Organisational silos create unnecessary security risk for global businesses, according to a new survey which found that the lack of security involvement in DevOps projects is creating cyber risk for 74 percent of IT leaders.
Despite of the widening takeup of DevOps strategies - the survey found that 70 percent of IT firms believe DevOps is a bigger priority today than a year ago - 41 percent admitted security teams are not always consulted as a matter of course. Chillingly, this is despite 96 percent of respondents stating that they have encountered security risks when implementing projects.
Communication was highlighted as a particularly challenging issue, with 89 percent of respondents reporting poor communication between IT security and software development teams, while 77 percent said the same for developers, security and operations. A third (34 percent) claimed that these operational silos are making it harder to create a DevOps culture in the organisation.
There was plenty of consensus over the best ways to drive the cultural change required, however, with strategies such as fostering greater integration between teams seeing 61 percent agree; setting common goals was highlighted by 58 percent and sharing learning experiences across teams also had a 50 percent acceptance. Yet over 78 percent of IT decision makers said improvement is needed in these areas.
Bharat Mistry, principal security strategist at Trend Micro said: "Creating a DevOps culture is fundamental to the success of these projects.
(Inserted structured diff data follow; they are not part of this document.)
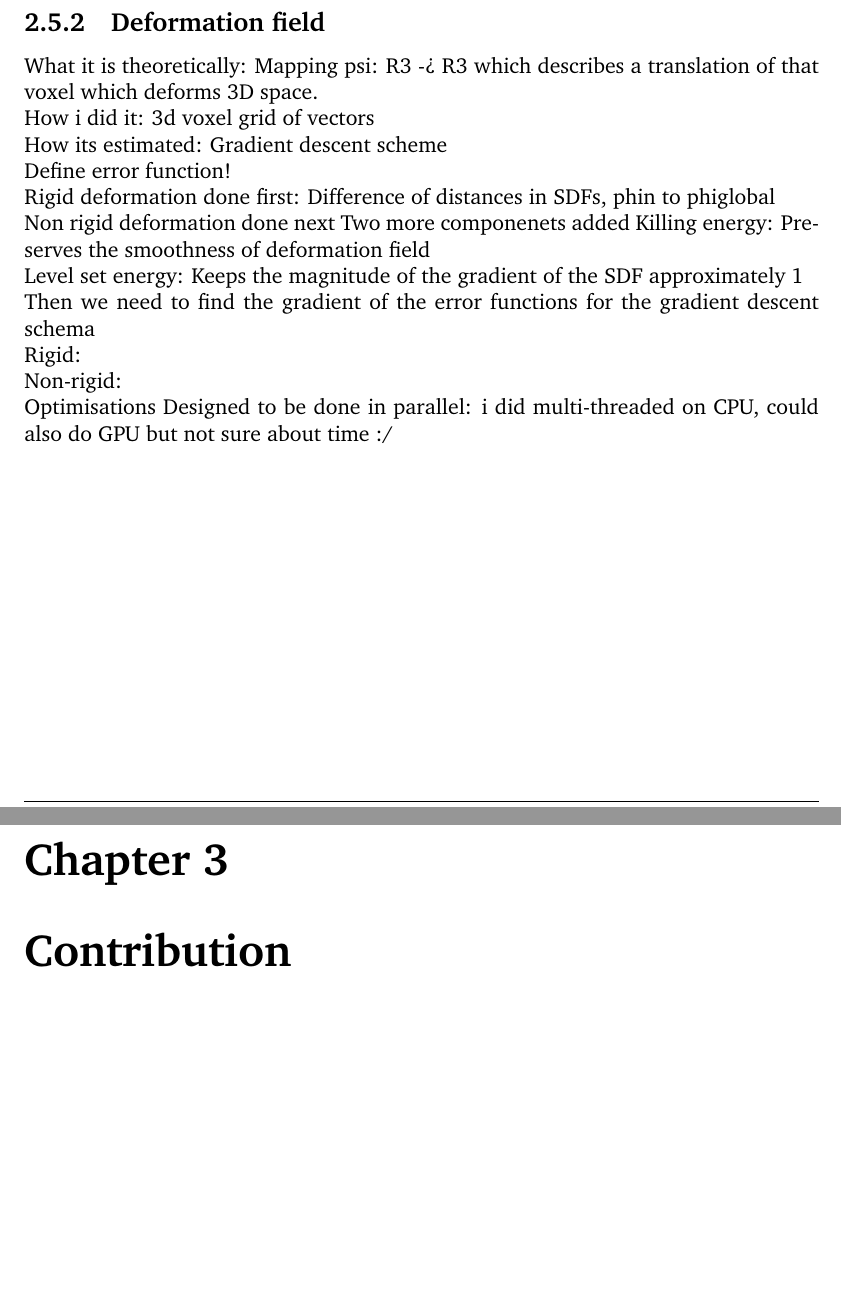
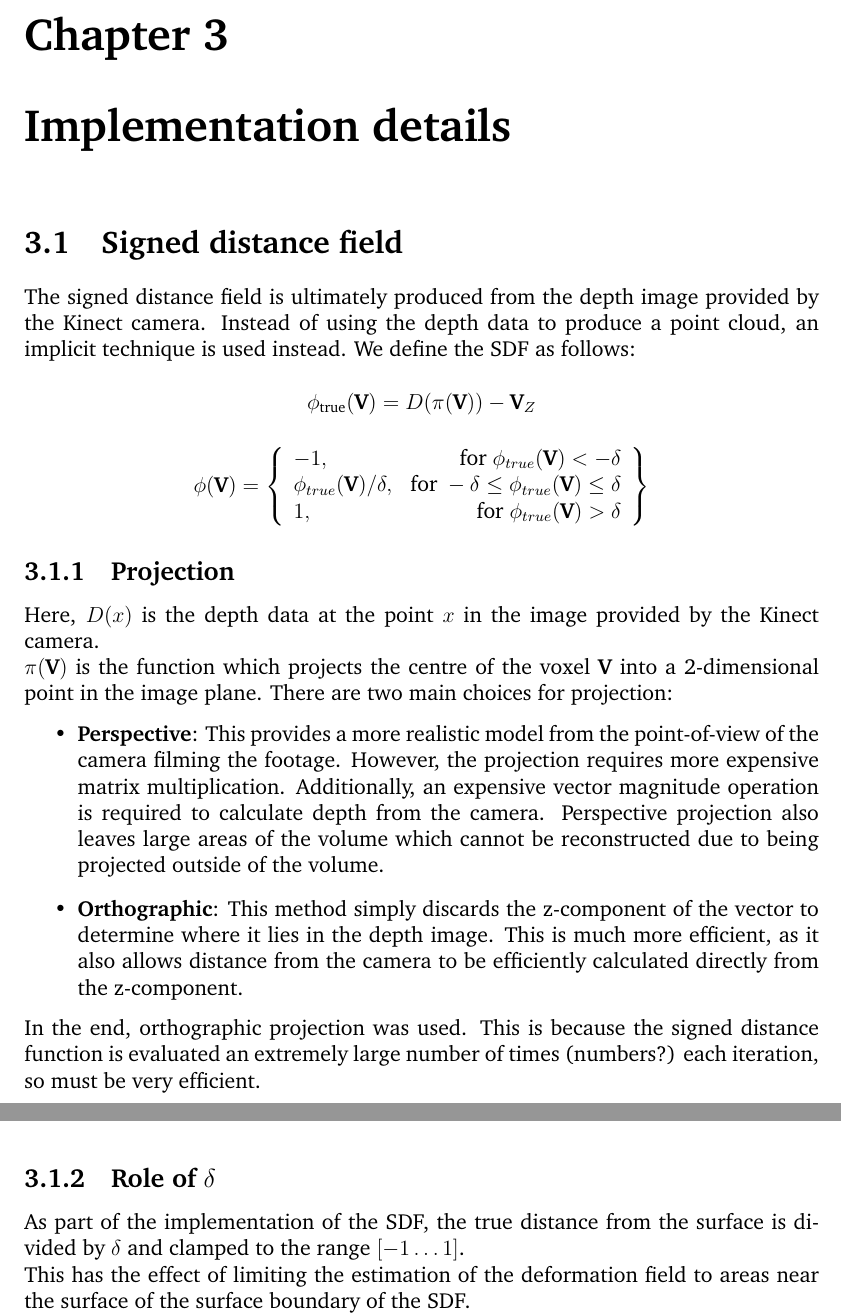
Before and after one commit to millie-crowther/fusion, a LaTeX thesis (report/report.tex): two parts of pages 15 and 16 of 18 before the commit and two parts of pages 16 and 17 of 20 after it, joined at a grey line, cut at the place of the change, the shorter picture padded with empty space. Compiled offline with pdfLaTeX.

Commit message:
added things to report

```diff
--- a/report/report.tex
+++ b/report/report.tex
@@ -306,35 +313,41 @@ This error function is also much more easily parallelised, leading to greatly in
 \subsection{Killing vector field}
 
-\subsection{Deformation field}
-What it is theoretically:
-Mapping psi: R3 -> R3 which describes a translation of that voxel which deforms 3D space.
-
-How i did it:
-3d voxel grid of vectors
-
-How its estimated:
-Gradient descent scheme
-
-Define error function!
-
-Rigid deformation done first:
-Difference of distances in SDFs, phin to phiglobal
-
-Non rigid deformation done next
-Two more componenets added
-Killing energy:
-Preserves the smoothness of deformation field
-
-Level set energy:
-Keeps the magnitude of the gradient of the SDF approximately 1
-
-Then we need to find the gradient of the error functions for the gradient descent schema
-
-Rigid:
-
-Non-rigid:
-
-Optimisations
-Designed to be done in parallel: i did multi-threaded on CPU, could also do GPU but not sure about time :/
+\chapter{Implementation details}
 
 
+\section{Signed distance field}
+
+The signed distance field is ultimately produced from the depth image provided by the Kinect camera.
+Instead of using the depth data to produce a point cloud, an implicit technique is used instead.
+We define the SDF as follows:
+
+$$\phi_{\text{true}}(\textbf{V}) = D(\pi(\textbf{V})) - \textbf{V}_Z$$
+
+\[
+    \phi(\textbf{V}) = \left\{\begin{array}{lr}
+    -1,                    & \text{for } \phi_{true}(\textbf{V}) < - \delta\\
+    \phi_{true}(\textbf{V}) / \delta, & \text{for } -\delta \leq \phi_{true}(\textbf{V}) \leq \delta \\
+    1,                     & \text{for } \phi_{true}(\textbf{V}) > \delta\\
+    \end{array}\right\}
+\]
+
+\subsection{Projection}
+
+Here, $D(x)$ is the depth data at the point $x$ in the image provided by the Kinect camera.
+
+$\pi(\textbf{V})$ is the function which projects the centre of the voxel \textbf{V} into a 2-dimensional point in the image plane. There are two main choices for projection:
+\begin{itemize}
+\item \textbf{Perspective}: This provides a more realistic model from the point-of-view of the camera filming the footage.
+However, the projection requires more expensive matrix multiplication. Additionally, an expensive vector magnitude operation is required to calculate depth from the camera.
+Perspective projection also leaves large areas of the volume which cannot be reconstructed due to being projected outside of the volume.
+
+\item \textbf{Orthographic}: This method simply discards the z-component of the vector to determine where it lies in the depth image. This is much more efficient, as it also allows distance from the camera to be efficiently calculated directly from the z-component.
+\end{itemize}
+
+In the end, orthographic projection was used. This is because the signed distance function is evaluated an extremely large number of times (numbers?) each iteration, so must be very efficient.
+
+\subsection{Role of $\delta$}
+
+As part of the implementation of the SDF, the true distance from the surface is divided by $\delta$ and clamped to the range $[-1 \ldots 1]$.
+
+This has the effect of limiting the estimation of the deformation field to areas near the surface of the surface boundary of the SDF.
@@ -341,5 +387,7 @@ Designed to be done in parallel: i did multi-threaded on CPU, could also do GPU
 %%%%%%%%%%%%%%%%%%%%%%%%%%%%%%%%%%%%
-\chapter{Contribution}
+
+\chapter{Contributions}
+
 
 \section{CPU version}
 
```
Also changed, not shown: report/report.tex (53 more changed lines), 1 other file.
While organisations are taking a number of steps to create these cultures – including automating processes, fostering cross-team collaboration and setting common goals across teams – in reality, they’re not stacking up. A complete strategy, defined ownership, clearer roles and responsibilities, and stronger communication between IT, development and security teams is crucial to success, otherwise DevOps projects will fall short of the outcomes they’re trying to achieve."
The survey from Trend Micro also found that 70 percent of IT security leaders want to be more involved in planning DevOps initiatives, but their teams often lack both the correct tools and enough practitioners to do so effectively. In total, 40 percent of those surveyed claim they don’t have the necessary tools for successful implementation of DevOps projects - 57 percent are actively looking for additional talent to help them secure DevOps projects more effectively.
Additionally, almost half the IT firms (46 percent) said that their DevOps strategy was only partially developed, leaving IT and software teams in the dark as to the final goal.
"Failed DevOps projects can also bring major security risks, including opening up the business to additional cyber-attacks, and exposing company and customer data. It’s therefore essential that organisations collaborate and communicate with security teams when implementing DevOps projects to ensure they apply the right security framework to new applications. If they don’t, DevOps initiatives will bring much more damage than reward," summarised Mistry.
Trend Micro commissioned independent research specialist Vanson Bourne to poll 1,310 IT decision makers (710 in Europe) in SMB and enterprise organisations across the globe about their organisational culture.